Report each line of the entries below that has the word "trước" in it.

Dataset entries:
● ● ● ● ● ● ●
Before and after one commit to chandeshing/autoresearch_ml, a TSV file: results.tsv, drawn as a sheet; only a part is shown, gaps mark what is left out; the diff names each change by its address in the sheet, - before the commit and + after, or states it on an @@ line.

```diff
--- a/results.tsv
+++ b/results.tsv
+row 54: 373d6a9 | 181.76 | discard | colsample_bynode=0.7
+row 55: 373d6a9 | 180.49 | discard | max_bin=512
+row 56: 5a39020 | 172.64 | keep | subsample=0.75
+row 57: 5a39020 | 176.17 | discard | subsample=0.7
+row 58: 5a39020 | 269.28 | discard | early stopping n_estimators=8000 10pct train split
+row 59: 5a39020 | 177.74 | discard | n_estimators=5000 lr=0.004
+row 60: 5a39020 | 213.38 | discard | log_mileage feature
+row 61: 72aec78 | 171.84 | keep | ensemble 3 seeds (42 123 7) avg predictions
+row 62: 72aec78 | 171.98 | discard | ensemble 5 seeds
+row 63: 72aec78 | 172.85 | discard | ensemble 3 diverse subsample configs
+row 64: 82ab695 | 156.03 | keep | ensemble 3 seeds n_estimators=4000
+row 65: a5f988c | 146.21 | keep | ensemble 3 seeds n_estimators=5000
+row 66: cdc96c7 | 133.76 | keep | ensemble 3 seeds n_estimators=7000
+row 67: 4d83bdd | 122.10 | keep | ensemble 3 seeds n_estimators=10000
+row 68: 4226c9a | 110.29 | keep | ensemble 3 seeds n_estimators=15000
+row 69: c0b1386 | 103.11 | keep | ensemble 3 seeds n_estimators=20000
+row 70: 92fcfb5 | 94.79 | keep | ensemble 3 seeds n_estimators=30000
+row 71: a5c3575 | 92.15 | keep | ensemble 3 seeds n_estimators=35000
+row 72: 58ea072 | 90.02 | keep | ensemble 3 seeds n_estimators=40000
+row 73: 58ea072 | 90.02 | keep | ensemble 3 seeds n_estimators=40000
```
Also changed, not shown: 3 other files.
● ● ● ● ● ● ●
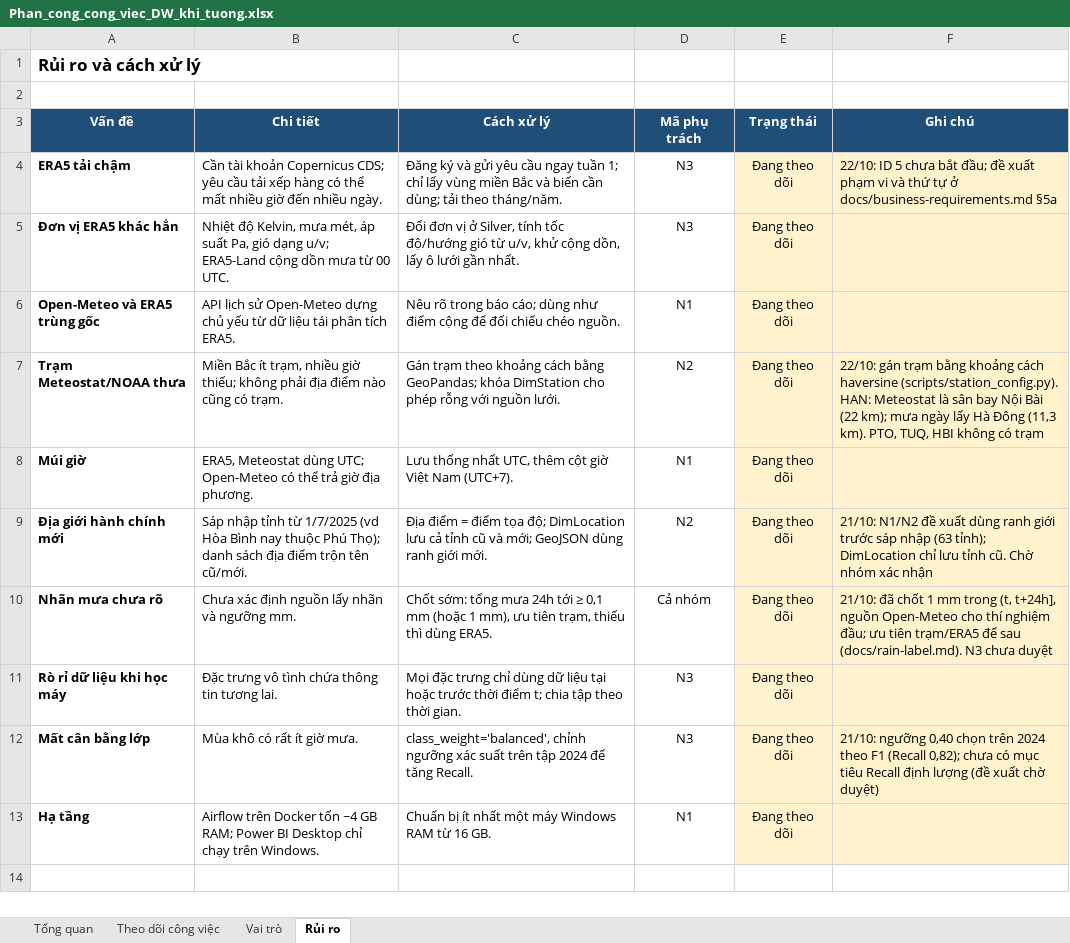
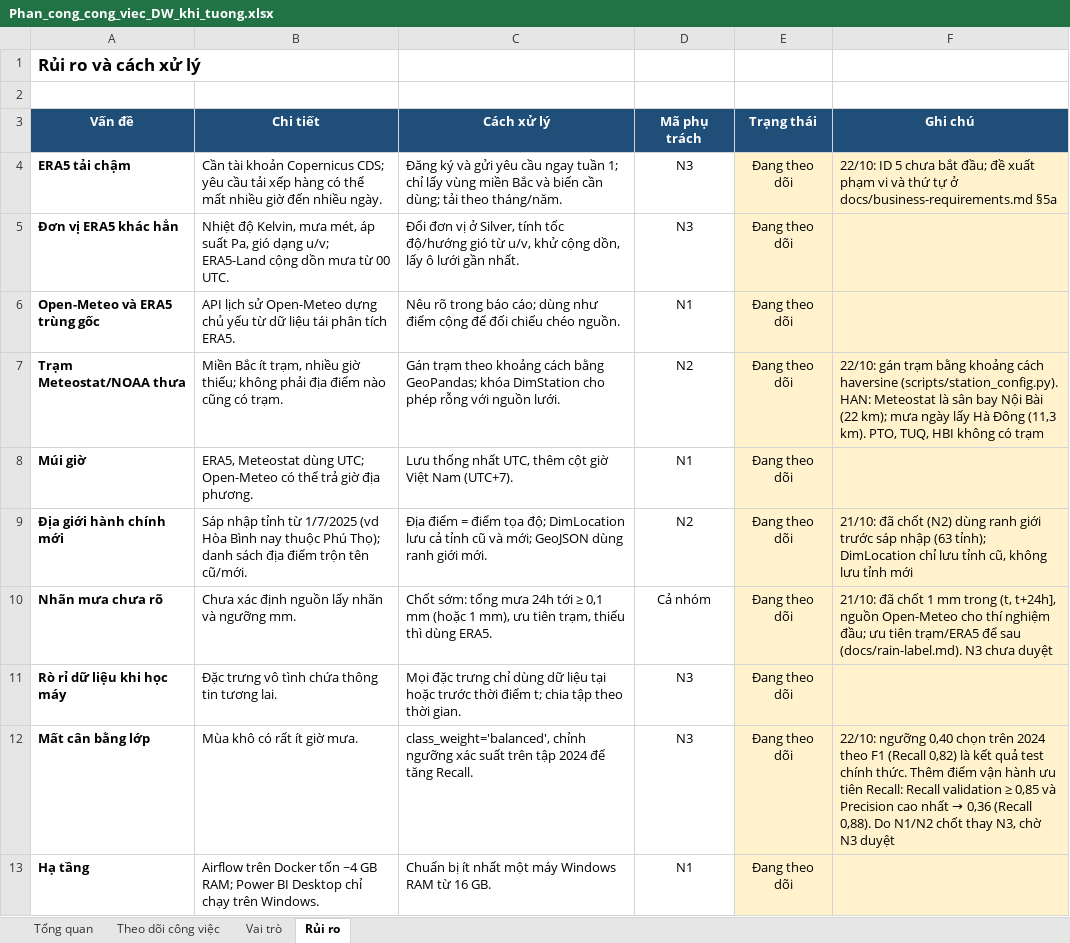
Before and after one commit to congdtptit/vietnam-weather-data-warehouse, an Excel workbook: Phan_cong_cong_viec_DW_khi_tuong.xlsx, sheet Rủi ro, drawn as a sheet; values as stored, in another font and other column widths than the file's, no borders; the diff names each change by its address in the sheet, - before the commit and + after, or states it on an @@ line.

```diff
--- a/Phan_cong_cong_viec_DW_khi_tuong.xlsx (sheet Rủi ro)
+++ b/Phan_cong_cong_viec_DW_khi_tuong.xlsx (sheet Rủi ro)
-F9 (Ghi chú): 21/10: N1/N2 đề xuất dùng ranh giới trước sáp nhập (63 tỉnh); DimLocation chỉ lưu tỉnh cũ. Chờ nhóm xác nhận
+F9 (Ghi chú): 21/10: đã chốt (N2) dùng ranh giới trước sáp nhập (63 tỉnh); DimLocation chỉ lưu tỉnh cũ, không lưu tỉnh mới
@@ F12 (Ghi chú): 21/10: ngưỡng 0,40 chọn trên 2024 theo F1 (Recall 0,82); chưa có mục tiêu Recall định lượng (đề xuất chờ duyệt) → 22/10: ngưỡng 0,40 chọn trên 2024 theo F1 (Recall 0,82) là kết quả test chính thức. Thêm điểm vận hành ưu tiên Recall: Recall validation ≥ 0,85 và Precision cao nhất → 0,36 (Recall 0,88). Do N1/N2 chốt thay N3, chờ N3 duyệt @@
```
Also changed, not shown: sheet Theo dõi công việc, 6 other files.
● ● ● ● ● ● ●
# Your response
-F9 (Ghi chú): 21/10: N1/N2 đề xuất dùng ranh giới trước sáp nhập (63 tỉnh); DimLocation chỉ lưu tỉnh cũ. Chờ nhóm xác nhận
+F9 (Ghi chú): 21/10: đã chốt (N2) dùng ranh giới trước sáp nhập (63 tỉnh); DimLocation chỉ lưu tỉnh cũ, không lưu tỉnh mới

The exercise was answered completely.